# RECORDS:
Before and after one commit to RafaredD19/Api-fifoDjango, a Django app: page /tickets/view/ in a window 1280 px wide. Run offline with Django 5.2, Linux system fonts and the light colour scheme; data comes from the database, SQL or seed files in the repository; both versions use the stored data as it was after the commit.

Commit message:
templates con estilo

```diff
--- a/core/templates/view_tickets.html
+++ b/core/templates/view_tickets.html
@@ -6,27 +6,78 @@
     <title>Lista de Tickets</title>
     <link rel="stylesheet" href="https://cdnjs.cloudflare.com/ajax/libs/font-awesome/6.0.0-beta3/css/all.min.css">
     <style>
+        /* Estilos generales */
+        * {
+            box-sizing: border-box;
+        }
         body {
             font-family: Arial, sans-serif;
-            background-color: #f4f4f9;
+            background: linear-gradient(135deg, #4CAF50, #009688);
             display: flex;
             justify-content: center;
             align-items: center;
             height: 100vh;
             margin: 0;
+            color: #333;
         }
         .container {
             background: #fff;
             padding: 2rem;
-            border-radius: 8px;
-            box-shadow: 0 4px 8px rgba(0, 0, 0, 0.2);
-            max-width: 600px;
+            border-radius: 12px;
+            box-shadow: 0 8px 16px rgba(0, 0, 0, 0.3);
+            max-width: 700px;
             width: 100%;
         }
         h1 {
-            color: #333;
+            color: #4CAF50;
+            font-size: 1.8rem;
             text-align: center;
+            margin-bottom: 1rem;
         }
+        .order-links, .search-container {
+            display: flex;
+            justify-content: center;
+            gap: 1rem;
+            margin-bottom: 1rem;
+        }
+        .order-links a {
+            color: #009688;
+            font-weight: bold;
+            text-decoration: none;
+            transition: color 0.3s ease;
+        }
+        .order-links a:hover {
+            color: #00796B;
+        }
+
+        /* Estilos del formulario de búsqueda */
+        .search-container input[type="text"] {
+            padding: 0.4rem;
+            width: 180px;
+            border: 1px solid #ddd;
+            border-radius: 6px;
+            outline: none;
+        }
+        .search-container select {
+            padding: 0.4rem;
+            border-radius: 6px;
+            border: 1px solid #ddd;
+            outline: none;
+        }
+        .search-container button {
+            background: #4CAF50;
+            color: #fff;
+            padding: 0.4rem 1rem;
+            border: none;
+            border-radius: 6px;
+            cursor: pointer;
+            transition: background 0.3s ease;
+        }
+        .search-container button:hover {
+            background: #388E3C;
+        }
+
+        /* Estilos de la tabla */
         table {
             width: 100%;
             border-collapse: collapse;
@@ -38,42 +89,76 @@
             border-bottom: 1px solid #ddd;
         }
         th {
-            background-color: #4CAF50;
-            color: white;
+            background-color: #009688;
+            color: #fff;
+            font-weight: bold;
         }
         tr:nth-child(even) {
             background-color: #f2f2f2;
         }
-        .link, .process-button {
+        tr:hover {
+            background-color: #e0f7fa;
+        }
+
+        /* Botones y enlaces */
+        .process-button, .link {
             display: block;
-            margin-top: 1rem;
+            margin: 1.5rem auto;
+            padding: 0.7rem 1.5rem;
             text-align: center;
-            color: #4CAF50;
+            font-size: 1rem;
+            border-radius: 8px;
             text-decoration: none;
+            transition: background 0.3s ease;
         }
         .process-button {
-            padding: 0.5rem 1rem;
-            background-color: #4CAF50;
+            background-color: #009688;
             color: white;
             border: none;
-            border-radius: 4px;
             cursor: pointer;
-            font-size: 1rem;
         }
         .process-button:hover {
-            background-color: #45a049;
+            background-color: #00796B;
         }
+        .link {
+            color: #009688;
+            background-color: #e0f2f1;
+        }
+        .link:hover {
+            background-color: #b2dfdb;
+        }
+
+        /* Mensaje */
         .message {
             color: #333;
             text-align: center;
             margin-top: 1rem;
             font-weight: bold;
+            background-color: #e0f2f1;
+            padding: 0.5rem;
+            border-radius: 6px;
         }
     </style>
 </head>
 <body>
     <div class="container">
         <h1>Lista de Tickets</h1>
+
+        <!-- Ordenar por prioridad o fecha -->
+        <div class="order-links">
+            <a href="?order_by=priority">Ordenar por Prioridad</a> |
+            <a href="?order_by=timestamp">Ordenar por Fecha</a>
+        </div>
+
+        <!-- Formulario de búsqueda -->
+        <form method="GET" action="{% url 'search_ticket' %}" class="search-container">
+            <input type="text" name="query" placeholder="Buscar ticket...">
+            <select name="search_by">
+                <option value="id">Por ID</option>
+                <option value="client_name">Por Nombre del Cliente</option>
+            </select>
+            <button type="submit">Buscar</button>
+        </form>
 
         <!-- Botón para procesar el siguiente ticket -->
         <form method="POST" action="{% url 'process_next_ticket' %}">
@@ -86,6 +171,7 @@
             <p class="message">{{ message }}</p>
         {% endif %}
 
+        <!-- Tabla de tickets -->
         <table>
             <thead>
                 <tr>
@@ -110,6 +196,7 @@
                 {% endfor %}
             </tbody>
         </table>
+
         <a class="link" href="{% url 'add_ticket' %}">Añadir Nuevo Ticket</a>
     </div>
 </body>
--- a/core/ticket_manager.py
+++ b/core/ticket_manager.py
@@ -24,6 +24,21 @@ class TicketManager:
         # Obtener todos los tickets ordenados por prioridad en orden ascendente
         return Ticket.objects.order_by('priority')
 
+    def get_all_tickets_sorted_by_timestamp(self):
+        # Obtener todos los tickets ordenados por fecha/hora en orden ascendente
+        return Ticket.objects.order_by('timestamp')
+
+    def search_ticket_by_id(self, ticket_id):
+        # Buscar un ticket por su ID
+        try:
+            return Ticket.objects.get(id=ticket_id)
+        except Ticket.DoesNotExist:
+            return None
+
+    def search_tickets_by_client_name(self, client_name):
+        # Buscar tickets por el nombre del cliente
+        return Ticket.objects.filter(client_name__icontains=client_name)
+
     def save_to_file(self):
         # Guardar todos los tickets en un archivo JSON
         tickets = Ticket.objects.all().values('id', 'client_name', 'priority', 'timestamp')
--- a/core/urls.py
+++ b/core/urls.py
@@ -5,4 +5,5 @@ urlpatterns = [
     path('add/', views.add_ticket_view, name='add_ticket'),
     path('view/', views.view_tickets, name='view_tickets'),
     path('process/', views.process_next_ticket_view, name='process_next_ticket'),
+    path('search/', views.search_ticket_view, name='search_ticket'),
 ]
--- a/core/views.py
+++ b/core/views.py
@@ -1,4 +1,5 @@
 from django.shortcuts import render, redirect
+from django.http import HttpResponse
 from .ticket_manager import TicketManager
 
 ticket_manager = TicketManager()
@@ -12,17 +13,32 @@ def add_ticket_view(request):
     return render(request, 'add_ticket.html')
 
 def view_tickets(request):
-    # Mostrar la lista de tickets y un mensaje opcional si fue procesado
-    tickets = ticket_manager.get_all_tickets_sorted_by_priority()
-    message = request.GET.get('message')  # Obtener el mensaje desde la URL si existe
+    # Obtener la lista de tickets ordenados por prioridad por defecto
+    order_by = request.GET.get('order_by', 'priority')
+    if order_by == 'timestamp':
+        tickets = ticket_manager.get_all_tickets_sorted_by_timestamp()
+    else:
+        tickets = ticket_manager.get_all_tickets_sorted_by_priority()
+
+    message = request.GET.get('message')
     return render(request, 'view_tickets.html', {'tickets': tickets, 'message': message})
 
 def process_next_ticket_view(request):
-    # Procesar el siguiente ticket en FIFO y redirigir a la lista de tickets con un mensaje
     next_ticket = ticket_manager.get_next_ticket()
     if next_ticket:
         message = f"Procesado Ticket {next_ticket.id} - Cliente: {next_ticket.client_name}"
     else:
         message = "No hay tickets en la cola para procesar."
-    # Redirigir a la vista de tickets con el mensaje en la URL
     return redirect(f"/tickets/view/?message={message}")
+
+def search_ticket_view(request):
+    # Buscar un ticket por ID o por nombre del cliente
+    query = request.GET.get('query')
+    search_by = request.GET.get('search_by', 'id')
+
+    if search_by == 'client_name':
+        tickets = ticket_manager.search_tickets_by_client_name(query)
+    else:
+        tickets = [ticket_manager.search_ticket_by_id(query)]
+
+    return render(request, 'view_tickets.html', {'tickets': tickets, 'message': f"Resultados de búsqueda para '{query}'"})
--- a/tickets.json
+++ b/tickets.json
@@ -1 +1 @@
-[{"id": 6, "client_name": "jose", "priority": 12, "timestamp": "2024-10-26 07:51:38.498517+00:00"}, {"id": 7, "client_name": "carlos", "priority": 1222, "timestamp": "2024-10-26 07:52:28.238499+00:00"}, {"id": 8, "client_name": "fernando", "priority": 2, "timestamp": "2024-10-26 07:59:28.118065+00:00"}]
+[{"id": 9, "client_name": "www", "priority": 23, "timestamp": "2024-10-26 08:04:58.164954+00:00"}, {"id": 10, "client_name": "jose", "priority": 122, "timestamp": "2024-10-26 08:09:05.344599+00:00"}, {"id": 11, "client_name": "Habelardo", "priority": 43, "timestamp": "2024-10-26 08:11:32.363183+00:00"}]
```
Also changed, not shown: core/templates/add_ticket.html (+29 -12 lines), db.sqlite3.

# YOUR INSTRUCTIONS:
For each line in the data that contains the string "from", give a copy of that line.

# EXERCISE SOLUTION:
Before and after one commit to RafaredD19/Api-fifoDjango, a Django app: page /tickets/view/ in a window 1280 px wide. Run offline with Django 5.2, Linux system fonts and the light colour scheme; data comes from the database, SQL or seed files in the repository; both versions use the stored data as it was after the commit.
 from django.shortcuts import render, redirect
+from django.http import HttpResponse
 from .ticket_manager import TicketManager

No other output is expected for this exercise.